Cheer Boys Cheer performed by military band of the Stepney Union Schools
God Bless the Prince of Wales performed by choir of the Stepney Union Schools
Yankee Doodle performed by military band of the Stepney Union Schools

Experience Information

Date/Time 27 May, 1863
Medium live
Listening Environment in private, in the company of others, outdoors

Notes

Dickens is describing a visit to the Stepney Union Schools, where, according to the half- or short-time system, children attended school for three hours a day, and where 'naval drill' was part of the boys' curriculum.
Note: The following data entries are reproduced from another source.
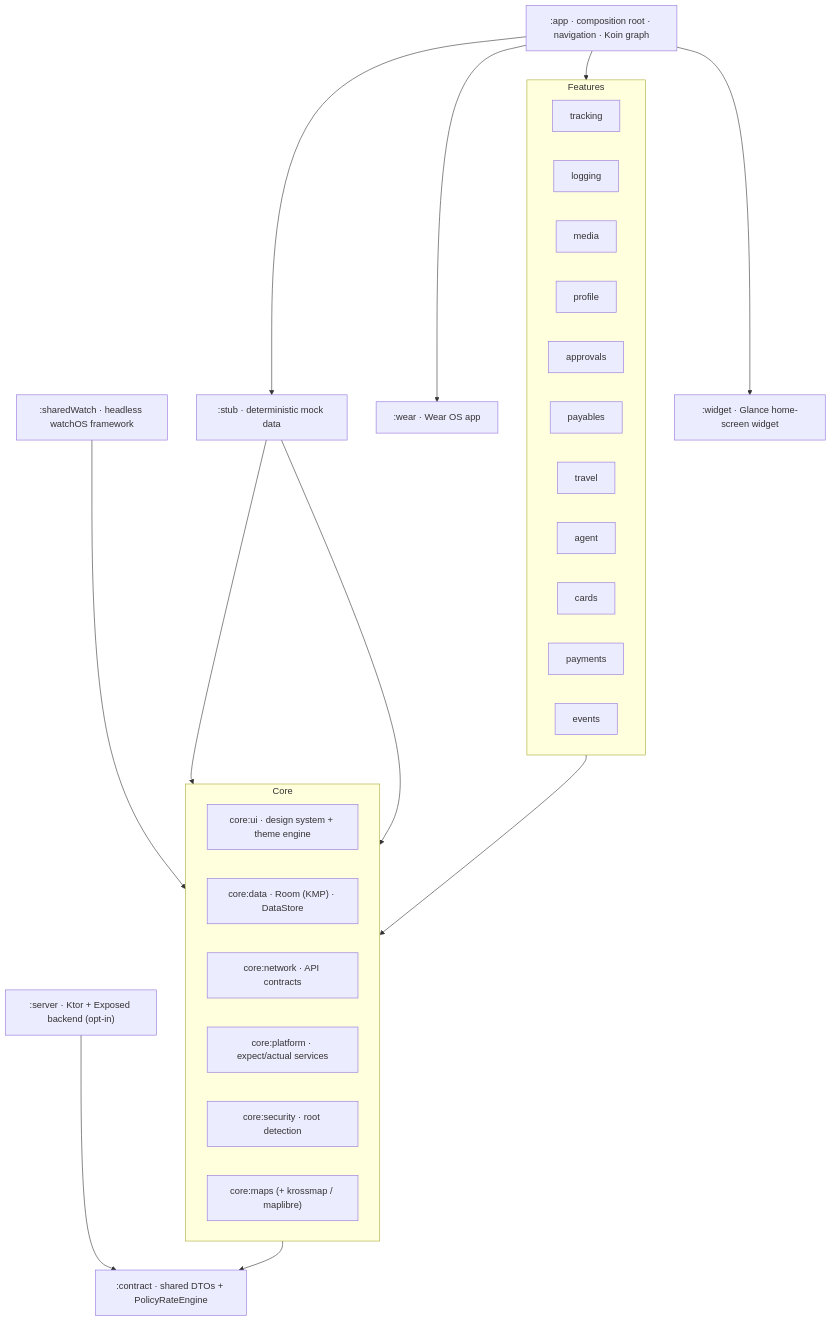
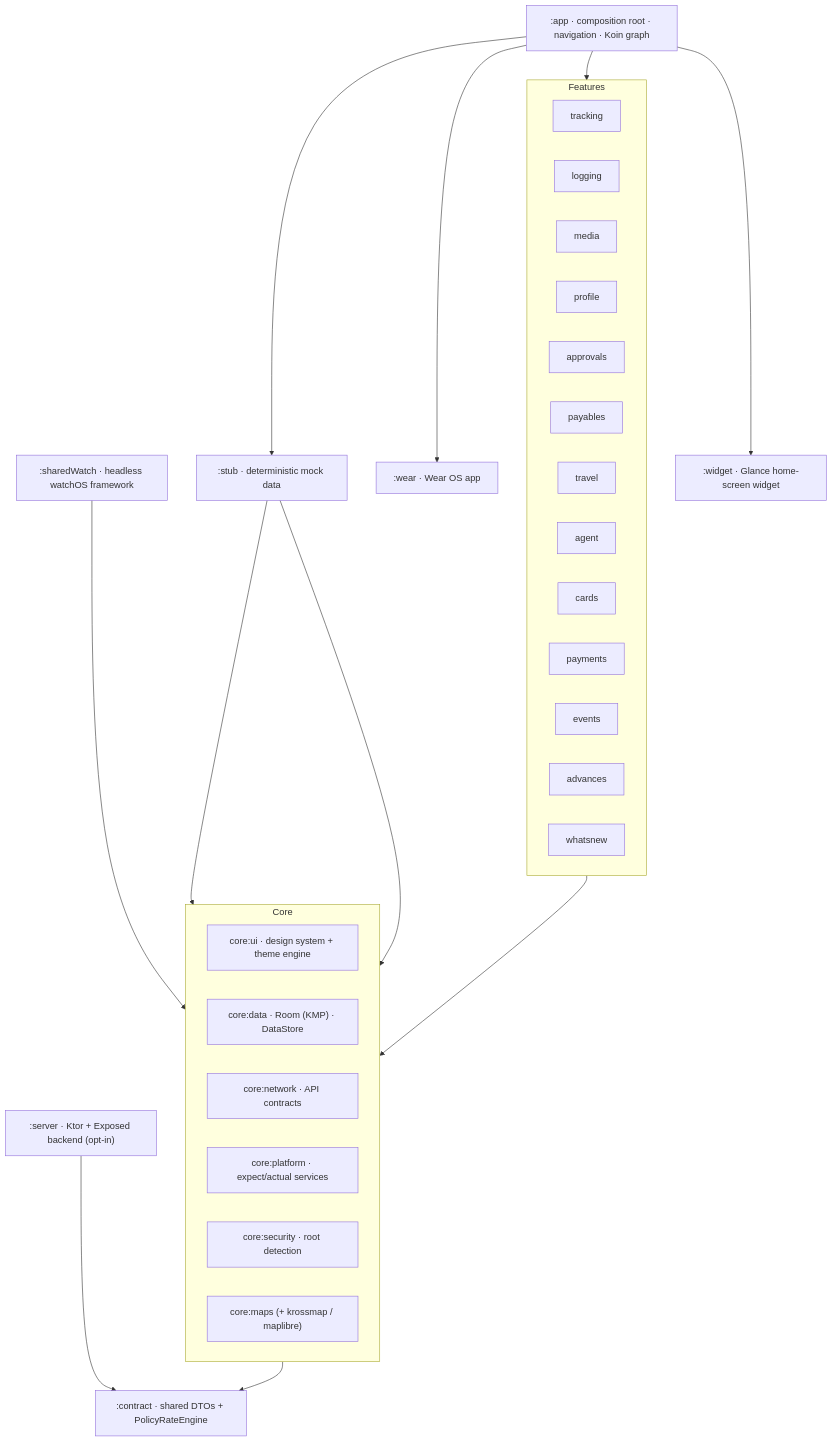
Before and after one commit to darkpandawarrior/Doori: the diagram in README.md, drawn with Mermaid. The commit also changed other lines of this file and 6 other files, not shown here.

````diff
--- a/README.md
+++ b/README.md
@@ -256,39 +268,40 @@
 ```mermaid
 graph TD
     APP[":app · composition root · navigation · Koin graph"]
 
     subgraph Features
       direction LR
       FT["tracking"]; FL["logging"]; FM["media"]; FP["profile"]
       FA["approvals"]; FPA["payables"]; FTR["travel"]; FAG["agent"]
-      FC["cards"]; FPM["payments"]; FE["events"]
+      FC["cards"]; FPM["payments"]; FE["events"]; FAD["advances"]
+      FWN["whatsnew"]
     end
 
     subgraph Core
       direction LR
       UI["core:ui · design system + theme engine"]
       DATA["core:data · Room (KMP) · DataStore"]
       NET["core:network · API contracts"]
       PLAT["core:platform · expect/actual services"]
       SEC["core:security · root detection"]
       MAPS["core:maps (+ krossmap / maplibre)"]
     end
 
     STUB[":stub · deterministic mock data"]
     WEAR[":wear · Wear OS app"]
     SWATCH[":sharedWatch · headless watchOS framework"]
     WIDGET[":widget · Glance home-screen widget"]
     CONTRACT[":contract · shared DTOs + PolicyRateEngine"]
     SERVER[":server · Ktor + Exposed backend (opt-in)"]
 
     APP --> Features
     APP --> STUB
     APP --> WEAR
     APP --> WIDGET
     SWATCH --> DATA
     Features --> Core
     STUB --> DATA
     STUB --> NET
     NET --> CONTRACT
     SERVER --> CONTRACT
 ```
````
Dickens goes on to comment on the high demand from regimental bands for these boys.


Originally submitted by hgb3 on Thu, 24 Oct 2013 09:52:39 +0100